We are a sharing economy. We have always shared. Humanity would never have survived unless we practiced sharing at a personal and communal basis. We shared common lands with our neighbours and communities just as today share the roads. Mutual aid is an evolutionary trait that anthropologists have long recognised as intrinsic to our essential nature. It remains a fact that the sharing economy has always been with us in one form or another and sharing has forever played its part in our everyday lives. People are naturally social and creative and it drives us to innovate. And the flexibility of human behavior, such as our capacity for cooperation and adaptation, allows us to envisage and create a world beyond the current economic and political models many regard as unchangeable.

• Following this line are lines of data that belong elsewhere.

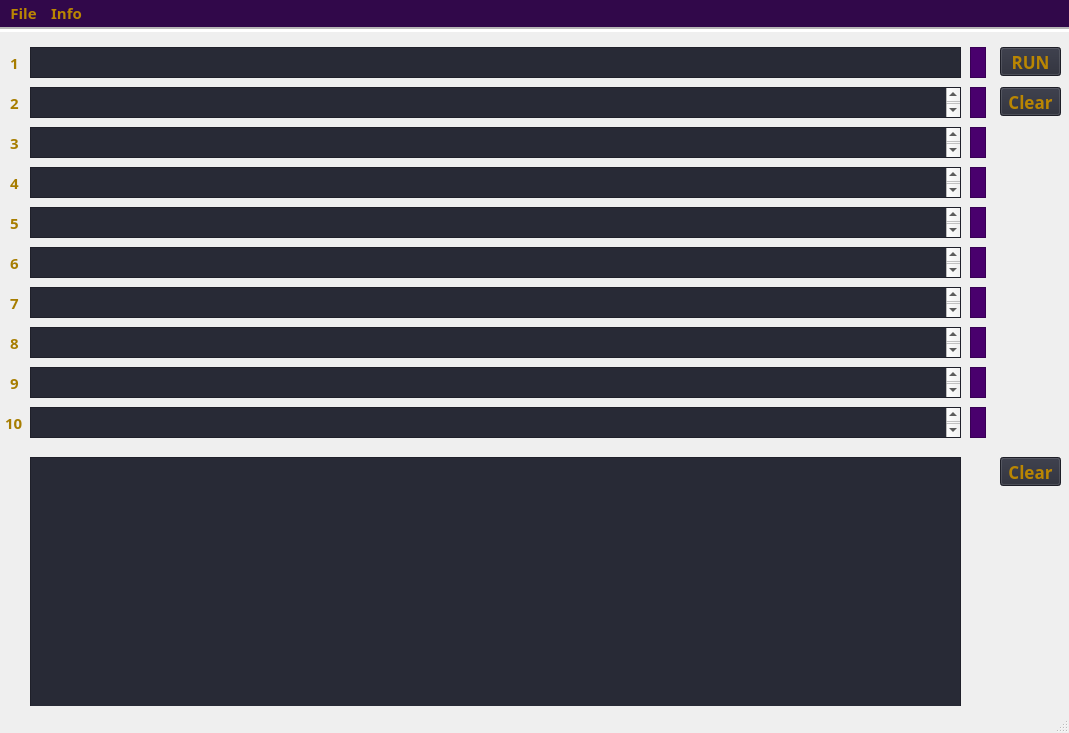
Before: the Qt Designer form gui/mainwindow.ui in AbuRahman10/IDE, drawn with Qt 5.
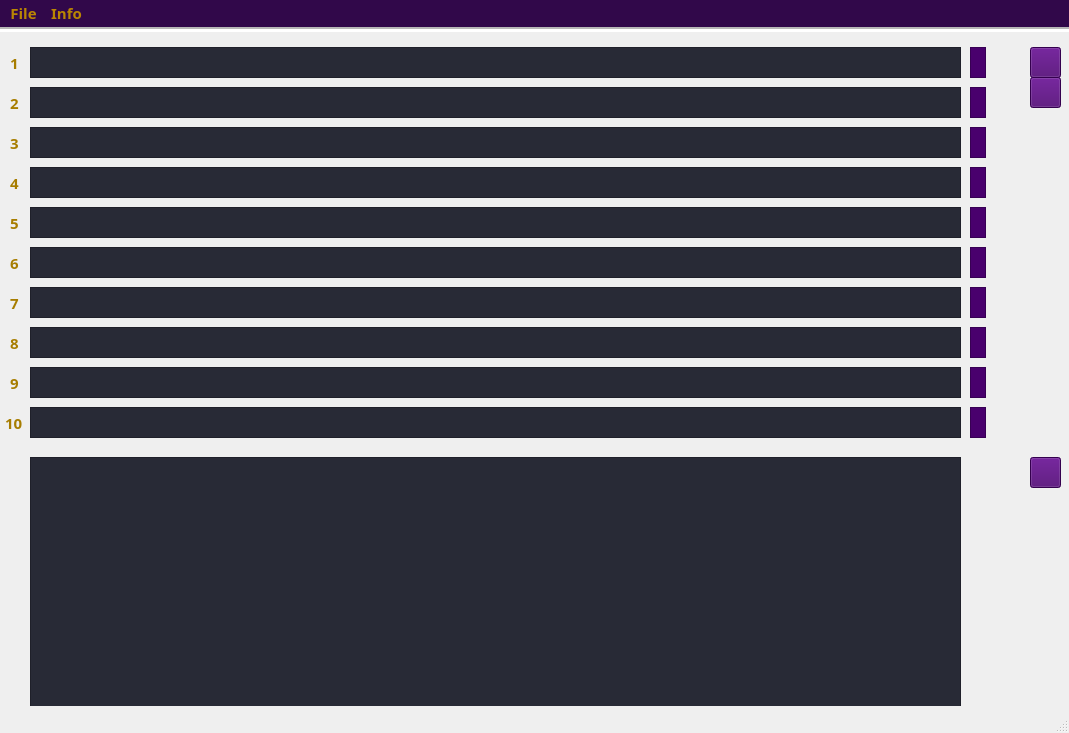
After: the same form once the commit is applied. Icons and pictures are not drawn.

Commit message: Scroll Bars Off, Play and Delete Button

Diff of the .ui file:
```diff
--- a/gui/mainwindow.ui
+++ b/gui/mainwindow.ui
@@ -93,10 +93,10 @@
    <widget class="QPushButton" name="RUN">
     <property name="geometry">
      <rect>
-      <x>1000</x>
+      <x>1030</x>
       <y>20</y>
-      <width>61</width>
-      <height>29</height>
+      <width>31</width>
+      <height>31</height>
      </rect>
     </property>
     <property name="styleSheet">
@@ -104,12 +104,22 @@
     font-family: 'Fira Code', monospace;
     font-size: 17px; /* Adjust the font size as needed */
     line-height: 1.5; /* Adjust the line height for better readability */
-    background-color: #282a36; /* Dracula background color */
+    background-color: #49006d; /* Dracula background color */
     color: #ba8602; /* Dracula text color */
 }</string>
     </property>
     <property name="text">
-     <string>RUN</string>
+     <string/>
+    </property>
+    <property name="icon">
+     <iconset>
+      <normaloff>run.png</normaloff>run.png</iconset>
+    </property>
+    <property name="iconSize">
+     <size>
+      <width>30</width>
+      <height>20</height>
+     </size>
     </property>
     <property name="checkable">
      <bool>true</bool>
@@ -210,6 +220,9 @@
     color: #ba8602; /* Dracula text color */
 }</string>
     </property>
+    <property name="verticalScrollBarPolicy">
+     <enum>Qt::ScrollBarAlwaysOff</enum>
+    </property>
     <property name="readOnly">
      <bool>false</bool>
     </property>
@@ -239,6 +252,9 @@
     color: #ba8602; /* Dracula text color */
 }</string>
     </property>
+    <property name="verticalScrollBarPolicy">
+     <enum>Qt::ScrollBarAlwaysOff</enum>
+    </property>
     <property name="readOnly">
      <bool>false</bool>
     </property>
@@ -268,6 +284,9 @@
     color: #ba8602; /* Dracula text color */
 }</string>
     </property>
+    <property name="verticalScrollBarPolicy">
+     <enum>Qt::ScrollBarAlwaysOff</enum>
+    </property>
     <property name="readOnly">
      <bool>false</bool>
     </property>
@@ -297,6 +316,9 @@
     color: #ba8602; /* Dracula text color */
 }</string>
     </property>
+    <property name="verticalScrollBarPolicy">
+     <enum>Qt::ScrollBarAlwaysOff</enum>
+    </property>
     <property name="readOnly">
      <bool>false</bool>
     </property>
@@ -326,6 +348,9 @@
     color: #ba8602; /* Dracula text color */
 }</string>
     </property>
+    <property name="verticalScrollBarPolicy">
+     <enum>Qt::ScrollBarAlwaysOff</enum>
+    </property>
     <property name="readOnly">
      <bool>false</bool>
     </property>
@@ -355,6 +380,9 @@
     color: #ba8602; /* Dracula text color */
 }</string>
     </property>
+    <property name="verticalScrollBarPolicy">
+     <enum>Qt::ScrollBarAlwaysOff</enum>
+    </property>
     <property name="readOnly">
      <bool>false</bool>
     </property>
@@ -384,6 +412,9 @@
     color: #ba8602; /* Dracula text color */
 }</string>
     </property>
+    <property name="verticalScrollBarPolicy">
+     <enum>Qt::ScrollBarAlwaysOff</enum>
+    </property>
     <property name="readOnly">
      <bool>false</bool>
     </property>
@@ -413,6 +444,9 @@
     color: #ba8602; /* Dracula text color */
 }</string>
     </property>
+    <property name="verticalScrollBarPolicy">
+     <enum>Qt::ScrollBarAlwaysOff</enum>
+    </property>
     <property name="readOnly">
      <bool>false</bool>
     </property>
@@ -442,6 +476,9 @@
     color: #ba8602; /* Dracula text color */
 }</string>
     </property>
+    <property name="verticalScrollBarPolicy">
+     <enum>Qt::ScrollBarAlwaysOff</enum>
+    </property>
     <property name="readOnly">
      <bool>false</bool>
     </property>
@@ -901,32 +938,45 @@
    <widget class="QPushButton" name="clearInput">
     <property name="geometry">
      <rect>
-      <x>1000</x>
-      <y>60</y>
-      <width>61</width>
-      <height>29</height>
+      <x>1030</x>
+      <y>50</y>
+      <width>31</width>
+      <height>31</height>
      </rect>
     </property>
+    <property name="autoFillBackground">
+     <bool>false</bool>
+    </property>
     <property name="styleSheet">
      <string notr="true">QPushButton {
     font-family: 'Fira Code', monospace;
     font-size: 17px; /* Adjust the font size as needed */
     line-height: 1.5; /* Adjust the line height for better readability */
-    background-color: #282a36; /* Dracula background color */
+    background-color: #49006d; /* Dracula background color */
     color: #ba8602; /* Dracula text color */
 }</string>
     </property>
     <property name="text">
-     <string>Clear</string>
+     <string/>
+    </property>
+    <property name="icon">
+     <iconset>
+      <normaloff>clear.png</normaloff>clear.png</iconset>
+    </property>
+    <property name="iconSize">
+     <size>
+      <width>30</width>
+      <height>20</height>
+     </size>
     </property>
    </widget>
    <widget class="QPushButton" name="clearConsole">
     <property name="geometry">
      <rect>
-      <x>1000</x>
+      <x>1030</x>
       <y>430</y>
-      <width>61</width>
-      <height>29</height>
+      <width>31</width>
+      <height>31</height>
      </rect>
     </property>
     <property name="styleSheet">
@@ -934,12 +984,22 @@
     font-family: 'Fira Code', monospace;
     font-size: 17px; /* Adjust the font size as needed */
     line-height: 1.5; /* Adjust the line height for better readability */
-    background-color: #282a36; /* Dracula background color */
+    background-color: #49006d; /* Dracula background color */
     color: #ba8602; /* Dracula text color */
 }</string>
     </property>
     <property name="text">
-     <string>Clear</string>
+     <string/>
+    </property>
+    <property name="icon">
+     <iconset>
+      <normaloff>clear.png</normaloff>clear.png</iconset>
+    </property>
+    <property name="iconSize">
+     <size>
+      <width>30</width>
+      <height>20</height>
+     </size>
     </property>
    </widget>
   </widget>
```
The commit also changes 6 other files.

Capitalism is beginning to become a dirty word again. People have begun to protest against the profit system and the effect it is having on the environment and the quality of life generally. Neither the Democrats nor the Republicans want nothing to do with these protests. They are as committed to serving the interests of Wall Street. Jill Stein and the Green Party are not anti-capitalist either. Certainly, they criticise Big Corporations and are critical of some of the ways the market-driven system works. And Green Party Ministers in Germany, France Ireland and Italy haven't made any difference to the way capitalism works. It's the old illusion that you can use taxes and government intervention to make the capitalist system work for everybody's benefit. You can't, as has been proved time and again.

A supposedly spontaneous, unorganised anti-capitalist revolution would only end in disaster out of which either the present rulers would succeed in reasserting their control or a new set of rulers would profit from the chaos to seize power. If we are going to get rid of capitalism the majority is going to have to organise itself to do so—in a permanent organisation with a democratic structure. We need to organise to create a state-free, money-free society where goods are produced not to make profits but simply because people needed them.

The election is carried out as if the two main protagonists are marketing agencies selling two superficially different (but nevertheless fundamentally identical) products. The tools of their trade are the typical marketing techniques employed by corporate business everywhere - "spin", "positioning" in relation to key target sectors, junk mail and cold calling of those in a targeted market niche.

So what can you do? Not voting is not as bad as voting for one or other of the parties that stand for keeping capitalism going. But it's a bit of a cop-out. Our ancestors were right to struggle for the vote. The fact that up to now it hasn't been used properly is no reason for rejecting it as useless. Because we think that, in future, the election system could be used in a constructive way we shall be exercising our right to vote. We suggest a write-in vote for socialism. Real socialism, that is. In real socialism, since profit making and money will be abolished, it is all the people and the environment which will come first. Capitalism, with its anti-environmental and anti-social policies, is what needs to be replaced. Socialism is a theory of society that pulls away the mystifying veil of capitalism to reveal the economic exploitation at its core. In light of all the suffering and misery that is erupting throughout the world, is it not time to share resources with one another. Capitalism really did create the capacity for comfortable living. Consider socialism as the common sense application of that potential for abundance. 

No comments: